recession since the 1930s despite this gold has performed strongly with its price roughly doubling since the global financial crisis began in mid-2007.
Determinants of the price of gold
1. Gold and real interest rates:
One of the factor that influences gold prices is real interest rate which is to some extent related to inflation. Since gold lacks a yield of its own, the opportunity cost of holding gold increases with a real
interest rate increase and decreases with a fall in real interest rates.
2. Gold and the US dollar:
The external value of the US dollar has been a significant influence on short-term gold price movements.
The IMF estimated6 in 2008 that 40-50% of the moves in the gold price
since 2002 were dollar-related, with a 1% change in the effective
external value of the dollar leading to a more than 1% change in the
gold price (Source).
3. Gold and financial stress:
It is a significant and commonly observed influence on the short-term price of gold.
In periods of financial stress gold demand may rise for a number of
- Steep declines in the value of other assets such as equities and high volatility of asset prices, leading to demand for a more
stable store of value uncorrelated with other assets.
- Fears about the security of other assets such as bonds due to the possibility of default, and even fears about cash if the health of
the banking system is in question – the fear of systemic collapse
- The need for liquidity in an environment where it may be difficult to realise the value (or the full value) of other assets. (Source)
4. Gold and political instability:
It is another factor that can boost gold prices.
Investor concerns about wars, civil conflicts and international
tensions can boost demand for gold for similar reasons to those noted
above for periods of financial stress.
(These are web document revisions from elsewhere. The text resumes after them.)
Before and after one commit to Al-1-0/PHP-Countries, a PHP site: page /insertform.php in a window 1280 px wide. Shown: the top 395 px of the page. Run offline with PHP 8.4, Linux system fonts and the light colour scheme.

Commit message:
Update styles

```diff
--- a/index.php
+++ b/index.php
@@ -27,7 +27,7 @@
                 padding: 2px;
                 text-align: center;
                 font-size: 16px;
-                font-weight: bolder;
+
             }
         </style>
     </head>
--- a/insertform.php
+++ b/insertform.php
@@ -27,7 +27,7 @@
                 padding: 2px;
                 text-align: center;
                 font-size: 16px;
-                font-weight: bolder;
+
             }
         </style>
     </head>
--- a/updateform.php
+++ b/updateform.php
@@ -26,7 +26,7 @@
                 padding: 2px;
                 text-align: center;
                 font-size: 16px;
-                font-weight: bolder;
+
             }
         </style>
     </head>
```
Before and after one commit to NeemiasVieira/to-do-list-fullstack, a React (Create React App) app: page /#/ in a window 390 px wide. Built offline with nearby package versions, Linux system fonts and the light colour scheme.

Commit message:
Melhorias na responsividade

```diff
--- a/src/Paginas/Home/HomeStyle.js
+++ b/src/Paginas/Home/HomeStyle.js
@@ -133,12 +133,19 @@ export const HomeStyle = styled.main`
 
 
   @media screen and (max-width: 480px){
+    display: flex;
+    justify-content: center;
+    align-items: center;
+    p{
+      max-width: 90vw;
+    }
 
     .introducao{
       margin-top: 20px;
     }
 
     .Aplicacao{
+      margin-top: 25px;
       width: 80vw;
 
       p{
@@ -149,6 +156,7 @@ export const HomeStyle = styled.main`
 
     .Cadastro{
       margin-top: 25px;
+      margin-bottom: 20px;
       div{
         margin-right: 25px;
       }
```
Gold‟s potential function as a
„currency of last resort‟ in case of serious system collapse provides
a particular incentive to hold it in case the political situation is
especially severe. (Source)
5. Gold and official sector activity:
The behaviour of central banks and other parts of the official sector can have an important impact on gold
One reason for this is that central banks are big holders of gold,
possessing some 30,500 metric tons in 2010, which is approximately 15%
of all above-ground gold stocks. As a result, central bank policies on
gold sales and purchases can have significant effects, and these
policies have been subject to considerable shifts over the decades. (Source)
(Source of above graphs)